Arthur Rackham (Fantastical Illustrator)

By Chrissie Masters of The Design Gallery

Sitting in the studio in his beautiful garden in Limpsfield, the famous artist Arthur Rackham envisaged a very different world to everyone else. It was a dreamlike, enchanted realm populated with witches and gnomes and filled with trees that were transmogrified with human faces and limbs. The pear tree and apple orchard behind the studio and herb garden near the elegant house that he commissioned in 1929, were a rich source of inspiration. Dragons still adorn the studio walls today.Born in Lewisham in 1867, Rackham was one of 12 children. His first job was as an insurance clerk at the Westminster Fire Office, which he combined with studies at the Lambeth School of Art. In 1892 he left the position and began working for The Westminster Budget. His first book illustrations were published the following year in To The Other Side by Thomas Rhodes, a travelogue about America.

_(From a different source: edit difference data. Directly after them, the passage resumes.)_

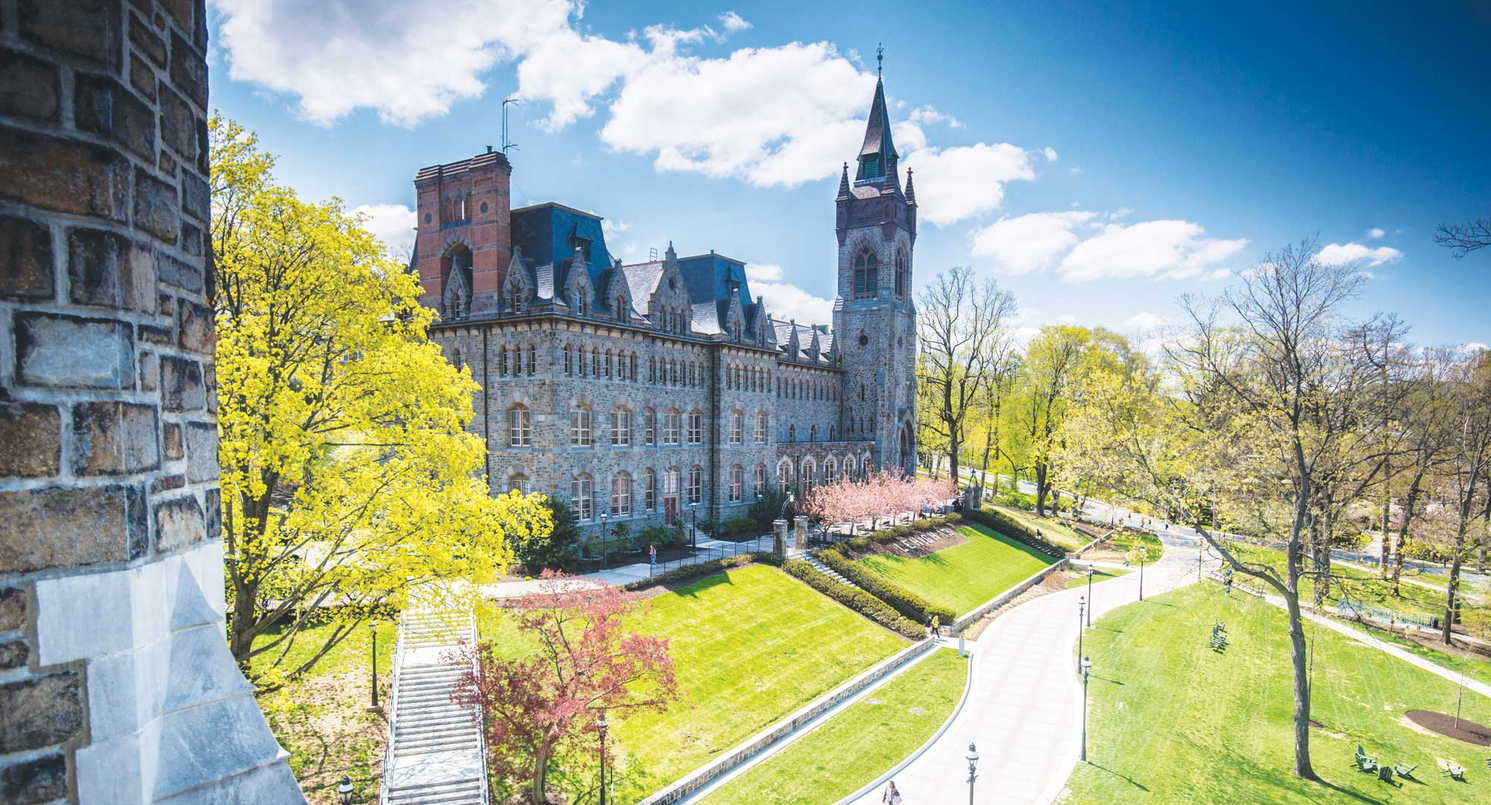
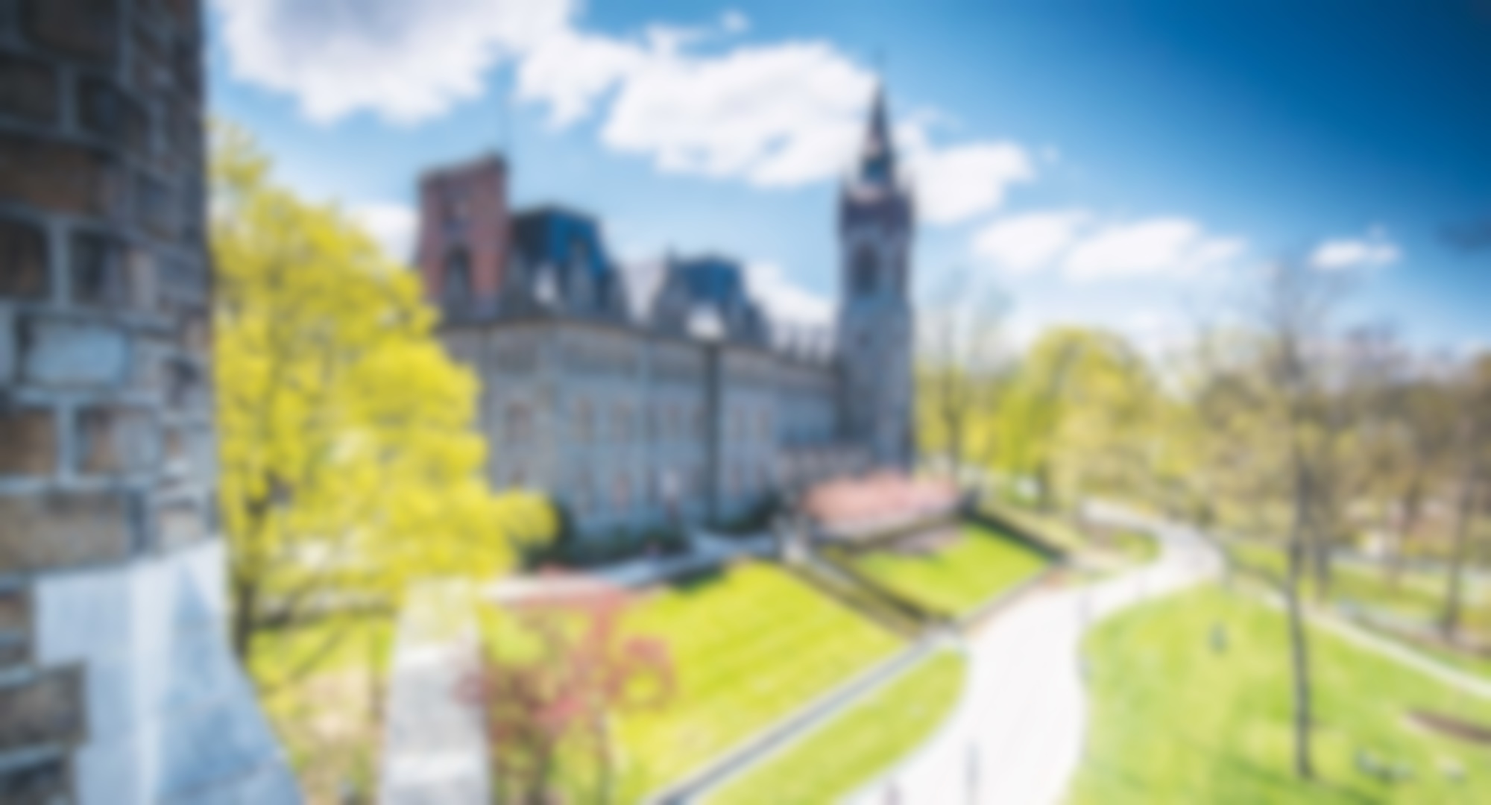
Backgrounds made blurry to improve UI/UX and scrolling to different parts of the pages off of buttons works

diff --git a/src/components/mainComponents/js/Main.jsx b/src/components/mainComponents/js/Main.jsx
@@ -1,6 +1,6 @@
 import React, { useEffect, useState } from 'react';
 import { useNavigate } from 'react-router-dom';
-import { INTRO_TEXT, EDUCATION_TEXT, BEYOND_CLASSES_TEXT, EXTRACURRICULARS_TEXT } from '../../text/text';
+import { INTRO_TEXT, EDUCATION_TEXT, BEYOND_CLASSES_TEXT, EXTRACURRICULARS_TEXT, UNITE_PRO_TEXT } from '../../text/text';
 import RainbowRippleBackground from '../../sideComponents/js/RainbowRippleBackground';
 import ImageCarousel from '../../sideComponents/js/ImageCarousel';
 import '../css/main.css'
@@ -47,6 +47,13 @@ function Main() {
     return () => window.removeEventListener('scroll', handleScroll);
   }, []);
 
+  const handleScroll = (targetY) => {
+    window.scrollTo({
+      top: targetY,
+      behavior: "smooth",
+    });
+  };
+
   return (
     <>
       {/*                                             Add viewportHeight/2 so transition happens when spacer is in middle of screen, not on top. */}
@@ -77,9 +84,9 @@ function Main() {
               </div>
             </div>
             <div className="sections">
-              <div className="sectionLink">Education</div>
-              <div className="sectionLink">Personal Projects</div>
-              <div className="sectionLink">Work History</div>
+              <div className="sectionLink" onClick={() => handleScroll(endSectionOne + spacerDist/2)}>Education</div>
+              <div className="sectionLink" onClick={() => handleScroll(endSectionTwo + spacerDist/2)}>Personal Projects</div>
+              <div className="sectionLink" onClick={() => handleScroll(endSectionThree + spacerDist/2)}>Work History</div>
             </div>
           </div>
         </div>
@@ -121,9 +128,12 @@ function Main() {
         <div className="spacer"></div>
         {/* START UNITE-PRO SECTION */}
         <div id="secondSection" className="section">
-          <div className="textSection scale-on-scroll" id="educationInformation">
-            { EDUCATION_TEXT }
-          </div>
+          <div className="scale-on-scroll">
+                <div className="textBlob bobbing1">
+                  <h3 className='title'>Unite-Pro.net</h3>
+                  { UNITE_PRO_TEXT }
+                </div>
+              </div>
           <div className="imageDisplay scale-on-scroll" id="professionalImage">
             <img src="./assets/me/Grad.png"></img>
           </div>

diff --git a/src/components/text/text.js b/src/components/text/text.js
@@ -9,3 +9,8 @@ by creating autograders for the different assignments. These autograders were al
 and fielded questions from students taking the class.`;
 export const EXTRACURRICULARS_TEXT = `I participated in many different music ensembles for the entirety of my stay at Lehigh: Brass Ensemble, Wind Ensemble,
 Marching 97, & Jazz Orchestra.`;
+export const UNITE_PRO_TEXT = `This is my project that I have taken the furthest. It is a live website that you can find at unite-pro.net! The webapp that has two main draws; 1: it
+serves as a draft sim where users can practice drafting alone, with others online, or versus an AI. 2: I use this webapp to store and do data anlysis on pro matches. These are two
+niches that are completely unfilled anywhere else in the Pokemon Unite community so I wanted to create the webapp for myself and others to use. The Webapp is hosted on Heroku with
+a database on Supabase. The webapp is completely stateless and employs AI techniques like planning and A* search. For the future: I have broken every Pokemon down into their core 
+attributes and once I have gathered enough data, I plan to train a better AI using deep learning, I am just limited by data right now.`

diff --git a/src/components/mainComponents/css/main.css b/src/components/mainComponents/css/main.css
@@ -20,7 +20,8 @@ body::-webkit-scrollbar {
 }
 
 #backgroundImageDisplay.introSection {
-    background-image: linear-gradient(to bottom right, rgb(50, 46, 63), rgb(101, 8, 108));;
+    /* background-image: linear-gradient(to bottom right, rgb(50, 46, 63), rgb(101, 8, 108)); */
+    background-image: url('/assets/backgrounds/intro.png');
 }
 
 #backgroundImageDisplay.educationSection {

Arthur Rackham lived at a time when society was preoccupied with exploring spiritualism and occultism. The complex, increasingly industrialised landscape prompted a desire to escape and literature and art expressed these interests and concerns. Two Yorkshire girls, for instance, produced photographs of themselves apparently playing with fairies in 1917, and the author Arthur Conan Doyle believed them to be proof that fairies truly existed.

During the course of his career, Rackham produced over 3,300 illustrations for fairy, folktale and fantasy books which included The Ingoldsby Legends of Richard Barham (1898), Peter Pan in Kensington Gardens (1906), Alice’s Adventures in Wonderland (1907) and Siegfried and the Twilight of the Gods (1911).

Rackham’s images can be charming and gentle or haunting and frightening. His watercolours employ spider-like trailing lines and faces that are full of character. “In imagination, draftsmanship and colour-blending, his work stands alone. His deep understanding of the spirit of myth, fable and folklore affords him a transcendent range of expression” commented Sarah Briggs Latimore and Grace Clark Haskell in Arthur Rackam, A Bibliography (1936).

Studying his prolific output, one can see in every image the passion that possessed Rackham. “The most fascinating form of illustration consists of the expression by the artist of an individual sense of delight or emotion aroused by the accompanying passage of literature” Rackham revealed.

In 1903, Rackham married Edyth Starkie and they had one daughter called Barbara. He died in 1939 in Limpsfield. The Wind in the Willows that he illustrated was published posthumously in 1940.

Deluxe limited editions of books illustrated by Arthur now sell for as much as £27,000, and his watercolour illustrations fetch similar sums. Prints of his works are widely available for just a few pounds, however.

If he was alive today, one feels certain that JK Rowling would have commissioned Rackham to illustrate the Harry Potter series. Further information can be found at